Often, we kind of dismiss the angst by saying, “I guess we’ll just never know.” Maybe a little more optimistically, we encourage personal evangelism by stating, “You never know how one act of kindness, a word of encouragement, or an attempt at teaching the gospel will change somebody.”

“You never know...”

That might often be true in an earthly sense, but I realized recently that it won’t be true eternally. Someday, when we’re all raised together to be judged, we will know the results of our labors on earth (Matthew 25:31ff).

We will know if that co-worker ever obeyed because we either share eternity with him or not.

For the same reason, we will know if our grandchildren and great-grandchildren ever accepted the faith we hold so precious. We will know who heeded the call and who didn’t. We will know the lasting impact we made on people for the stand we took defending truth -- or we’ll know how detrimental our cowardice was when we failed to stand up for divine truth (Revelation 21:8).

We will know because each man’s work becomes evident in the end (1 Corinthians 3:13).

We will know because there will be no hiding on the Final Day. Everybody will be judged (John 5:28-29).

We will know because we’ll see the end result of every small act of love, every scripture we quoted in a moment of desperation or trial, every prayer we offered for an unbeliever, every enemy we made into a friend by our obedience to Jesus’ command in Matthew 5:44, and, yes, every little conversation we struck up with a grocery store clerk, bank teller, or cable technician in an attempt to plant the gospel seed.

The apostle Paul made an astute observation about his own role in the conversion of many, writing, “What then is Apollos? And what is Paul? Servants through whom you believed, even as the Lord gave opportunity to each one. So I planted, Apollos watered, but God caused the growth” (1 Corinthians 3:5-6). He understood that he wasn’t always going to see the end result of his evangelistic efforts. He might plant a seed. Another one comes along later and waters. Was Paul keeping count? Was he worried about “making the sale” or getting the credit? Was his ego bruised when somebody else baptized more people than him? Clearly not (Philippians 1:15-18)!

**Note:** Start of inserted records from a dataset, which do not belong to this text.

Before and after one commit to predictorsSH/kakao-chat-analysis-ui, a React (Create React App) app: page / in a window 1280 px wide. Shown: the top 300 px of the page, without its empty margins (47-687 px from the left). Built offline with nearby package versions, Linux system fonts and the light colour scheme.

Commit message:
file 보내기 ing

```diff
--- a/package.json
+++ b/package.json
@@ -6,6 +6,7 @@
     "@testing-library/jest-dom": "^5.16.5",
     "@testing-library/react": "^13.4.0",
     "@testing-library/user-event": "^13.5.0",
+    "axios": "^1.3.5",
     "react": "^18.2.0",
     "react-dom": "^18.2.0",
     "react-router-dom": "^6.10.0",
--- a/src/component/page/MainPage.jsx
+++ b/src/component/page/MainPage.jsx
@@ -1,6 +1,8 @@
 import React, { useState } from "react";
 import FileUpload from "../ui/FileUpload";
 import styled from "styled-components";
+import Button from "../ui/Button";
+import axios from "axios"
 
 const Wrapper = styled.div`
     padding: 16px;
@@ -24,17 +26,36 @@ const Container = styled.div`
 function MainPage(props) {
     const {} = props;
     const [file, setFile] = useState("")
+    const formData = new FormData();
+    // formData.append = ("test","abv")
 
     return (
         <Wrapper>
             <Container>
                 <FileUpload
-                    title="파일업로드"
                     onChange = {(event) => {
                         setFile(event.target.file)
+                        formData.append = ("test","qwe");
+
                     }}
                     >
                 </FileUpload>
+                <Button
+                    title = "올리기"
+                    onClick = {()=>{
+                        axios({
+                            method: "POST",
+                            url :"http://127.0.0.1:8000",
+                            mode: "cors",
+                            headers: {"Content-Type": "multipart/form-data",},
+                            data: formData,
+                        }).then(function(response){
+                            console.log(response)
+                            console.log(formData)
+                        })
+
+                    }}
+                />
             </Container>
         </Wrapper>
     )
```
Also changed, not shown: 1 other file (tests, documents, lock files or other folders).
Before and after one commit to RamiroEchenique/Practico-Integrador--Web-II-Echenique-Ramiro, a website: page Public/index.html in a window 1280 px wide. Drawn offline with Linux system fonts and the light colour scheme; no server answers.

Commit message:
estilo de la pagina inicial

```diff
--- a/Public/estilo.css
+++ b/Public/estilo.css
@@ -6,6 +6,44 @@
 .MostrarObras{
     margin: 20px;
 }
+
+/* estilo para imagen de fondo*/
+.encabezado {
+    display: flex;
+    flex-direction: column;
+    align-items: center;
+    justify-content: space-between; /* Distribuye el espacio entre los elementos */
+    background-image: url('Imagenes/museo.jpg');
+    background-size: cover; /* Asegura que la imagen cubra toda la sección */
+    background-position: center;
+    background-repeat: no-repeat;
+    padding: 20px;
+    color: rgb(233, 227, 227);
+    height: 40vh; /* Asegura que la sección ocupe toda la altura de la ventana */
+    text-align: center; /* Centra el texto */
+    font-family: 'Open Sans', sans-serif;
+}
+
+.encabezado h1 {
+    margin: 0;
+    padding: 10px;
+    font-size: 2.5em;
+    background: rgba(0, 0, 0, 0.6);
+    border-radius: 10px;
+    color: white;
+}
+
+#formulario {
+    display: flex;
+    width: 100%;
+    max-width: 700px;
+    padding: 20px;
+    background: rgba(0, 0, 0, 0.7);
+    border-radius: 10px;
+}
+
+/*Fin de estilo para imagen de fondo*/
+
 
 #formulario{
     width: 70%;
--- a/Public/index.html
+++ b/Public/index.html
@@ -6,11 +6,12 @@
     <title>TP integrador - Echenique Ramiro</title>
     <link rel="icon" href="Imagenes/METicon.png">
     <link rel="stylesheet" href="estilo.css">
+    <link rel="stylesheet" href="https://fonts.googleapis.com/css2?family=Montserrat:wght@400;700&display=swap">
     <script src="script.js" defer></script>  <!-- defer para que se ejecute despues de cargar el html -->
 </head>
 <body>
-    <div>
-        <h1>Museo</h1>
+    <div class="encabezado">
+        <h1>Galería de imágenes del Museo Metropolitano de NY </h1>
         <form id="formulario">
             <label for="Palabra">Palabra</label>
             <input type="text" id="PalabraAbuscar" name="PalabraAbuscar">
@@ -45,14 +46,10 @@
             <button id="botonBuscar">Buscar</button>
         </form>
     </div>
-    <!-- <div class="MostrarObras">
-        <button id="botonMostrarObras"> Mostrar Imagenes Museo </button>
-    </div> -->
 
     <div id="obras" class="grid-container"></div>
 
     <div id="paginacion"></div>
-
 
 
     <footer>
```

Certainly, if God gives us opportunity, we might see the way our evangelism comes to fruition. Few things bring quite as much joy as being involved in the process of a sinner’s transformation to saint. But even if we do not get to witness it now, we will see the fruit in the end.

“You never know?”

Maybe for now. But you will know.